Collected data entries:
□ □ □ □

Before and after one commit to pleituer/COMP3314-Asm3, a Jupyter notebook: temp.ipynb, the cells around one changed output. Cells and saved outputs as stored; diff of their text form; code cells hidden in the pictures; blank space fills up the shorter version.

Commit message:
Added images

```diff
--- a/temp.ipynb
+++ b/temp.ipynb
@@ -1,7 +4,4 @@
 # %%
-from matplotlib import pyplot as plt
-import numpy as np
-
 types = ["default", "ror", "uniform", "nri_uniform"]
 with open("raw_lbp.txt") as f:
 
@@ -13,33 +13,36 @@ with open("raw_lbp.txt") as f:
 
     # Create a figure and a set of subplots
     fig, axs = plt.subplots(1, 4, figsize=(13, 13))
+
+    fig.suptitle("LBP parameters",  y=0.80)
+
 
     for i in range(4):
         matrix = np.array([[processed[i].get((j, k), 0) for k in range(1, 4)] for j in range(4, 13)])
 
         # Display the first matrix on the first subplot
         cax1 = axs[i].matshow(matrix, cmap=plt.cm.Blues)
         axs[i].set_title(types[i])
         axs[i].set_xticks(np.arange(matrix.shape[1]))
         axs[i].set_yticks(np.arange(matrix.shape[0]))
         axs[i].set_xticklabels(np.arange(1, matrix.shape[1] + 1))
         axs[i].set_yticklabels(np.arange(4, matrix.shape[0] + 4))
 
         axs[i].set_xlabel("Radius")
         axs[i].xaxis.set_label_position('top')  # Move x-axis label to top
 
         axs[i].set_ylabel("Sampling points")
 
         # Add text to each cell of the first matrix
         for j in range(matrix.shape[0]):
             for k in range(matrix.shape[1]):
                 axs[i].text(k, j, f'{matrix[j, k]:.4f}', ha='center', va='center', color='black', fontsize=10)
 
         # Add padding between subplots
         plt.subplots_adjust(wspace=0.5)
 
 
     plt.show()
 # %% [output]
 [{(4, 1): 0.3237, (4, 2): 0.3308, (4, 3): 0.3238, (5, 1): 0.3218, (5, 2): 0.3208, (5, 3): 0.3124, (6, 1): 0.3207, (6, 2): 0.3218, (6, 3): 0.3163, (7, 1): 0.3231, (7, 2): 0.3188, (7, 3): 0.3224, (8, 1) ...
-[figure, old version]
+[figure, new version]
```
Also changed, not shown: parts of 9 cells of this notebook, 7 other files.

□ □ □ □

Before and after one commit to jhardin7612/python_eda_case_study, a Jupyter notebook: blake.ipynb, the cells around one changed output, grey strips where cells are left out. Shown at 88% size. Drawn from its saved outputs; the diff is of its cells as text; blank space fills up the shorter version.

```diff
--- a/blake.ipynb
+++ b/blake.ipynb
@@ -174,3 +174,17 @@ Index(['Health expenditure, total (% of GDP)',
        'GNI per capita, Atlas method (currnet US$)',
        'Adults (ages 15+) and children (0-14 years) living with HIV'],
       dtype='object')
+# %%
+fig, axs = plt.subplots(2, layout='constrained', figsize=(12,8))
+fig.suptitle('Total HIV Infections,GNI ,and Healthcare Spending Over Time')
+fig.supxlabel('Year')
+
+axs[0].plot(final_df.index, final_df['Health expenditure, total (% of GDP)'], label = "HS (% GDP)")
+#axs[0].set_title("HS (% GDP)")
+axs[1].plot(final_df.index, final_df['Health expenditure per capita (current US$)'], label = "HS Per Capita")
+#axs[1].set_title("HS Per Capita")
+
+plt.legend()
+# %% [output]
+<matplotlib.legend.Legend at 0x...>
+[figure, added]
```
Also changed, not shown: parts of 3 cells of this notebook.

□ □ □ □

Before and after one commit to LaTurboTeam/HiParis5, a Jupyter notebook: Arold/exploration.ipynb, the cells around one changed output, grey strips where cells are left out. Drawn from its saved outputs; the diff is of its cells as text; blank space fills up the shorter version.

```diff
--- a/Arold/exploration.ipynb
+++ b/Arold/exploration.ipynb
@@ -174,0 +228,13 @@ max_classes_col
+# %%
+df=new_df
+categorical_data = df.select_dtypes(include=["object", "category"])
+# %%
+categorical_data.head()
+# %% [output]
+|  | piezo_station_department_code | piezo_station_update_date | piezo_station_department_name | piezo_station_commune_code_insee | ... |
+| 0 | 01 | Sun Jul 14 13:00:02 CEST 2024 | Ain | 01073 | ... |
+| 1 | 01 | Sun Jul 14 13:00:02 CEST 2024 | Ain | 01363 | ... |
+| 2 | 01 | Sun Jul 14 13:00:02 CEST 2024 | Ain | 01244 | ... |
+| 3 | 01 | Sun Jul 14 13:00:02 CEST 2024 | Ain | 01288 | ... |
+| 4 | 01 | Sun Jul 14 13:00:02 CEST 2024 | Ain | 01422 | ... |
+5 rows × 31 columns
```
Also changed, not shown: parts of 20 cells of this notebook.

□ □ □ □

• WHAT IS NEEDED:
Every line that contains the string "arange" should be copied from the records.

• SOLUTION FOR THIS EXERCISE:
         axs[i].set_xticks(np.arange(matrix.shape[1]))
         axs[i].set_yticks(np.arange(matrix.shape[0]))
         axs[i].set_xticklabels(np.arange(1, matrix.shape[1] + 1))
         axs[i].set_yticklabels(np.arange(4, matrix.shape[0] + 4))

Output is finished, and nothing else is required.